Going into spring planting season requires everyone involved in agricultural operations – including custom manure application, but also custom tillage, planting, nutrient and herbicide applicators – to know about PEDv and how it is spread. PEDv is a devastating disease for pork producers that results in 100 percent mortality of unweaned piglets. A thimble full of manure has enough virus to infect every pig in Ontario, and in cold temperatures (less than 4°C) the virus will persist in the environment for a long period of time.
As a result of the recent introduction of the PEDv to Ontario, pork producers have additional challenges and considerations around farm and barn bio-security, but also around manure application. All pork producers can be impacted by PEDv and are aware of the risks; the appropriate precautions and biosecurity measures. Custom nutrient and herbicide applicators, and those involved in custom operations including tillage and/or planting also need to have an understanding of how this specific virus can be spread through field operations.
The following are suggestions and precautions to prevent spread of PEDv from application of hog manure.
- Communicate with hog producers. If the farm has been infected with the virus, take some additional precautions around scheduling, equipment cleanup and movement to subsequent farms.
- Manure on roadways, barn yards, equipment or clothes can be enough to spread PEDv.
- When visiting a hog farm, change clothes and change/wash or disinfect boots
- Custom applicators should avoid scheduling pig farms one after the other. If possible, schedule operations on livestock farms in rotation (swine, dairy, etc).
- Surface applied manure that is not incorporated is a risk. Domestic animals, wildlife and birds can carry the virus to previously unaffected locations. Custom fertilizer and pesticide applications, tillage and planting equipment can move the virus on tires and dust particles. A heavy rainfall can move the virus with runoff. This risk is higher in areas of closer hog farm proximity and density.
- Consider applying manure inter-row after corn emergence or into other growing crops to take advantage of higher temperatures that reduce the virus lifespan. (warm temperatures and ultraviolet light). In a US study, the virus survived 14 days at 25° C.

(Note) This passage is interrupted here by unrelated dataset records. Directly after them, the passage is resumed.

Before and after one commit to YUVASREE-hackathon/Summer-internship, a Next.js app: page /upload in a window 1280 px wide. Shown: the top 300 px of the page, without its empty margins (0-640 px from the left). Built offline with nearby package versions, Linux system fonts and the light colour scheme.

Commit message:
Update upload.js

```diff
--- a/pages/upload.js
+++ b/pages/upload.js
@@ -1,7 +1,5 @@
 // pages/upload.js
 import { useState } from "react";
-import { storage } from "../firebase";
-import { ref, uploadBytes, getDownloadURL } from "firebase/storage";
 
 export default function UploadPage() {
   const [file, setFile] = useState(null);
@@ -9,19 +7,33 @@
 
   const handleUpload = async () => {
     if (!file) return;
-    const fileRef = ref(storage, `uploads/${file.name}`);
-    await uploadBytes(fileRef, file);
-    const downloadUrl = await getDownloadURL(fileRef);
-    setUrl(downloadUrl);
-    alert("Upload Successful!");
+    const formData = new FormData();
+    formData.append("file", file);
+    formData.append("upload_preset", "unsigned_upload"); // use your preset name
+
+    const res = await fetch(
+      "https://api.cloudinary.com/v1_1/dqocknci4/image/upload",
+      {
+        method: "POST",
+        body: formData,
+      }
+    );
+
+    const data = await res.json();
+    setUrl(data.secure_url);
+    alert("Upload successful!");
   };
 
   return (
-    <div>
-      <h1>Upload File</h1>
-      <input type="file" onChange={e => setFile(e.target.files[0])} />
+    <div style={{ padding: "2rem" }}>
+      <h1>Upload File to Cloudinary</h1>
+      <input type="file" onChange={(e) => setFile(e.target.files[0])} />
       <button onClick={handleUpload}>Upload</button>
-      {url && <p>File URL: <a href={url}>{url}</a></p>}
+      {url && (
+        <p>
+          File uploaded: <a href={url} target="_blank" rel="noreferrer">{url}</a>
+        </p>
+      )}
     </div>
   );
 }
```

- Manure is best incorporated into the soil. Fully cover manure with soil by managing incorporation/injection equipment and application rates to avoid manure boiling up in the injection slot and leaking onto headlands.